          • by Killerchronic ( 1170217 ) on Monday May 23, 2011 @12:34AM (#36214078)
            It maybe a problem for users but this is a serious wakeup call to said users, no your data is not as safe as you think it is when you are handing it over to all these companies, its about time the cracks were shown to customers and just how slack these companies can be in keeping their protocols and systems running correctly. I am still laughing, im not a sony fan in any way, shape or form, obviously its bad its happening but its hilarious that a company this big has such lax security and is being exposed on an almost daily basis.
            • by naz404 ( 1282810 )
              Did Sony fall for Little Bobby Tables again?

            • by elucido ( 870205 ) * on Monday May 23, 2011 @02:41AM (#36214638)

              It's cheaper not to hire or pay for information security.

              And when they do they probably don't hire the best. Let's face it, Sony is not innocent and I could care less what happens to Sony. I don't own Sony stock, I don't work for Sony, and I don't own any Sony products except for an old PSX. So I just don't care what happens to Sony.

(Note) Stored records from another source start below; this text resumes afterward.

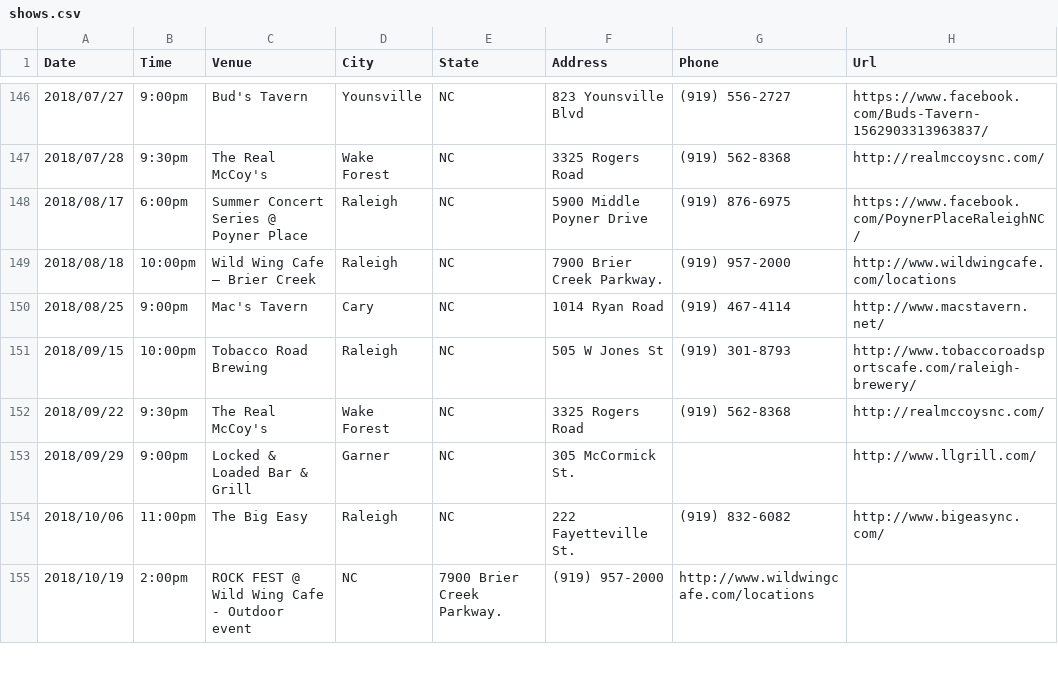
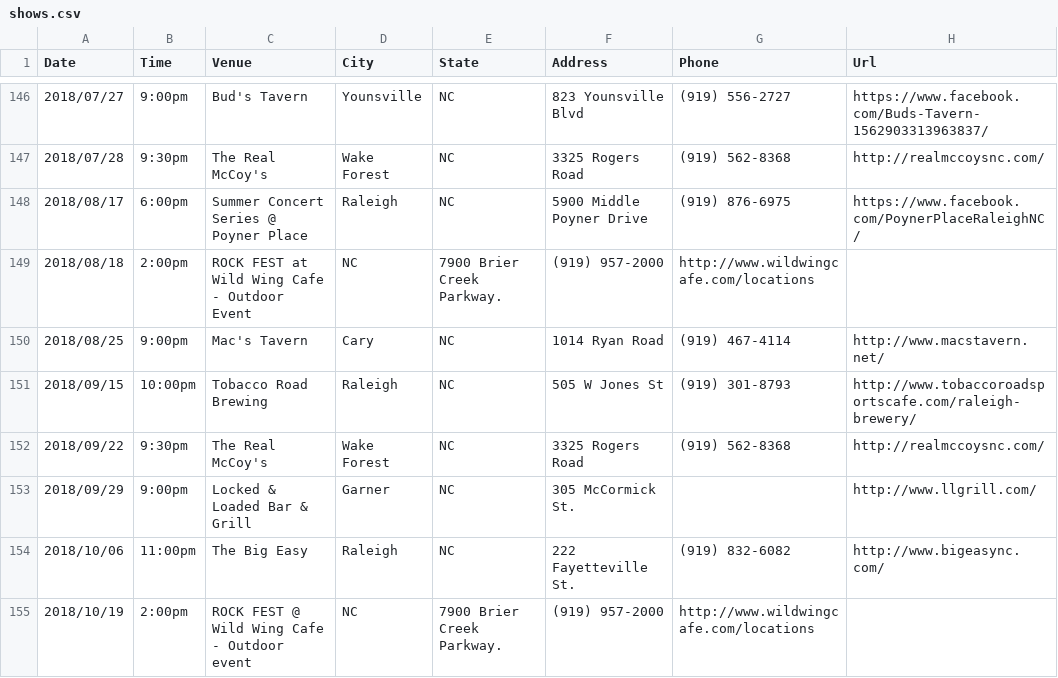
Before and after one commit to redlinenc/redlinenc, a CSV file: _data/shows.csv, drawn as a sheet; only a part is shown, gaps mark what is left out.

Commit message:
Update shows.csv

```diff
--- a/_data/shows.csv
+++ b/_data/shows.csv
@@ -148,3 +148,3 @@ Date,Time,Venue,City,State,Address,Phone,Url
 2018/08/17,6:00pm,Summer Concert Series @ Poyner Place,Raleigh, NC,5900 Middle Poyner Drive,(919) 876-6975,https://www.facebook.com/PoynerPlaceRaleighNC/
-2018/08/18,10:00pm,Wild Wing Cafe – Brier Creek,Raleigh, NC,7900 Brier Creek Parkway.,(919) 957-2000,http://www.wildwingcafe.com/locations
+2018/08/18,2:00pm,ROCK FEST at Wild Wing Cafe - Outdoor Event, NC,7900 Brier Creek Parkway.,(919) 957-2000,http://www.wildwingcafe.com/locations
 2018/08/25,9:00pm,Mac's Tavern,Cary, NC,1014 Ryan Road,(919) 467-4114,http://www.macstavern.net/
```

              Maybe other companies will now give a shit about information security.

            • its about time the cracks were shown to customers

              I think Geohot already did that, quite literally.

        • You're right. While we might enjoy this bullying because we dislike a company there is a larger context than, OMGZ 0WN3D!1!!!!11

          I had a gawker account as well and, while it wasn't a problem for me to change my level lame password for that and other sites, it might turn out worse for other people.

        • by LordLucless ( 582312 ) on Monday May 23, 2011 @01:10AM (#36214276)

          So your saying, by doing this they're going to drive customers away from Sony, reduce their income stream, and eventually remove them from the world of global commerce?

          Wow, that sounds...terrible

          • by justforgetme ( 1814588 ) on Monday May 23, 2011 @04:42AM (#36215186) Homepage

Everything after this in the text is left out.